“We’re very sensitive to that kind of stuff,” said defenseman Dennis Seidenberg. “You get a cut or just a little scratch, you’ve got to make sure you cover it with a Band-Aid and ointment. Make sure it doesn’t get inflamed. If some bacteria gets in, even a little scratch could be trouble.
“I got cut last year from [goalie] Timmy [Thomas’s] skate, and they stitched it and it did get infected. They had to open it up again and wash it out. I had to take all those antibiotics.”
A couple of the game’s greats say that cleanliness and odor elimination begin with young players taking care of their own dirty stuff.
At Hockey Town USA in Saugus, Ray Bourque skates incognito in an afternoon pickup game, steam rising from his broad shoulders as he heads to the locker room. Bourque says the problem begins with teenagers who just leave everything in the bag.
“They sweat and they don’t dry it out,” he said. “It doesn’t smell very good, but you’ve got to take care of it, just like anything else.
“I had a spot at home that I aired out my stuff after I played, and that was that.”
Fellow Hall of Famer Bobby Orr thinks a reporter asking about smelly hockey bags is sniffing down the wrong path.
“I don’t know what smell you’re talking about,” he said.
So hockey gods don’t smell?
Orr smiles that still-boyish grin.
“I dried my equipment out as a kid,” he said. “Mine didn’t smell. I don’t remember my duffel bag having an odor.
“My last duffel bag is in Parry Sound, in the Hall of Fame up there. And I haven’t noticed that it smells.”
But what of mere mortals?
“Well, the problem we have is the kids expect the parents to carry the bag, hang the equipment up, and so on and so forth,” said Orr. “I took responsibility for my own and I didn’t wait for my parents to do that.

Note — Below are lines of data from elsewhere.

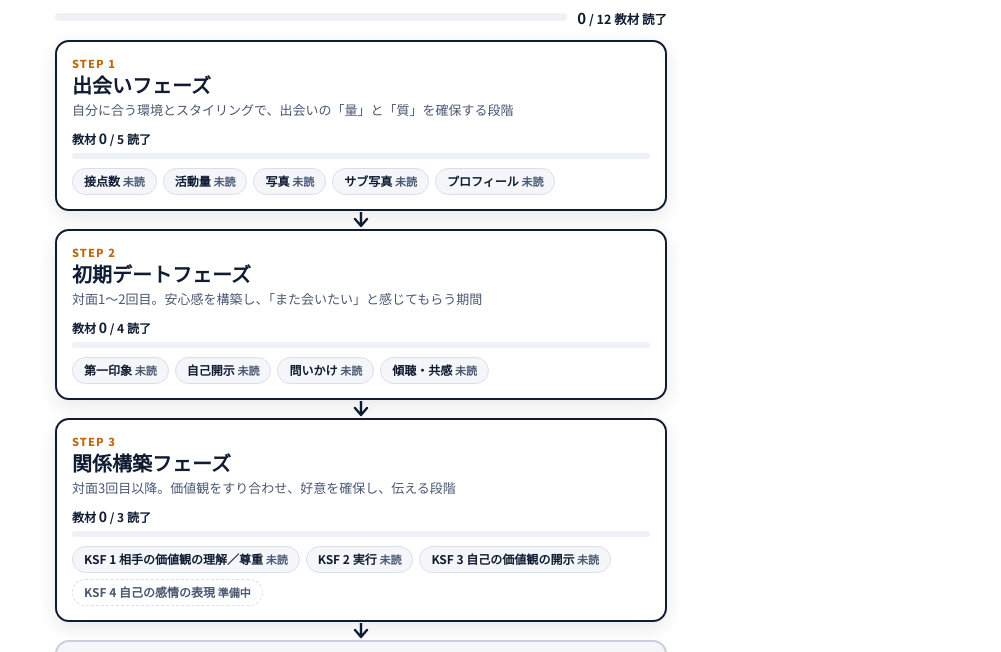
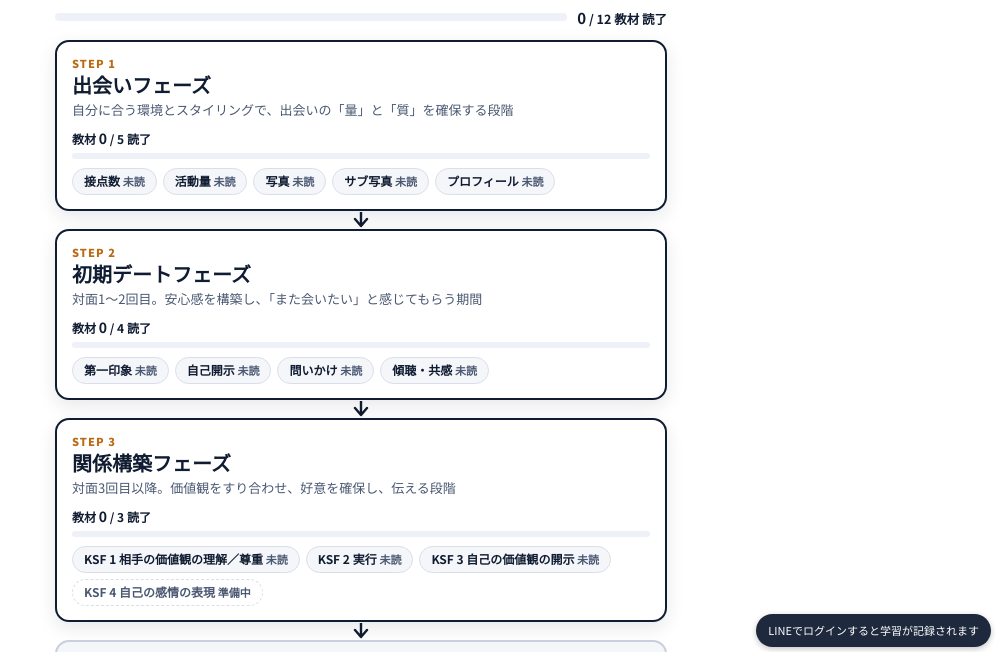
Before and after one commit to mao39-osakana/prograv-materials, a plain HTML site: page index.html in a window 1280 px wide. Shown: the part 143-795 px from the top of the page, without its empty margins (279-1280 px from the left). Drawn offline with Linux system fonts and the light colour scheme.

Commit message:
学習記録：未ログイン時にLINEログインボタンを表示

```diff
--- a/index.html
+++ b/index.html
@@ -2079,17 +2079,22 @@ qNextBtn.addEventListener('click',function(){
     }
   };
   var t = pgToken();
-  if (t) {
-    fetch(API + '/api/me', { headers: { 'Authorization': 'Bearer ' + t } })
-      .then(function(r){ return r.ok ? r.json() : null; })
-      .then(function(j){
-        var badge = document.createElement('div');
-        badge.style.cssText = 'position:fixed;right:10px;bottom:10px;z-index:9999;background:#101c31;color:#fff;font-size:11px;padding:6px 10px;border-radius:999px;box-shadow:0 2px 6px rgba(0,0,0,.25);opacity:.92';
-        badge.textContent = (j && j.result) ? ('ログイン中：' + (j.result.name || '') + '（記録しています）') : 'ログインが切れています';
-        document.body.appendChild(badge);
-      })
-      .catch(function(){});
-  }
+  var startUrl = API + '/auth/start?target=ksf';
+  function badge(html, href){
+    var el = document.createElement(href ? 'a' : 'div');
+    if (href) { el.href = href; }
+    el.style.cssText = 'position:fixed;right:10px;bottom:10px;z-index:9999;background:#101c31;color:#fff;font-size:11px;padding:7px 12px;border-radius:999px;box-shadow:0 2px 6px rgba(0,0,0,.25);opacity:.94;text-decoration:none';
+    el.textContent = html;
+    document.body.appendChild(el);
+  }
+  if (!t) { badge('LINEでログインすると学習が記録されます', startUrl); return; }
+  fetch(API + '/api/me', { headers: { 'Authorization': 'Bearer ' + t } })
+    .then(function(r){ return r.ok ? r.json() : null; })
+    .then(function(j){
+      if (j && j.result) badge('ログイン中：' + (j.result.name || '') + '（記録しています）');
+      else badge('ログインが切れています（タップで再ログイン）', startUrl);
+    })
+    .catch(function(){});
 })();
 </script>
 </body>
```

“The kids ought to be doing that themselves, and then it wouldn’t smell so bad.”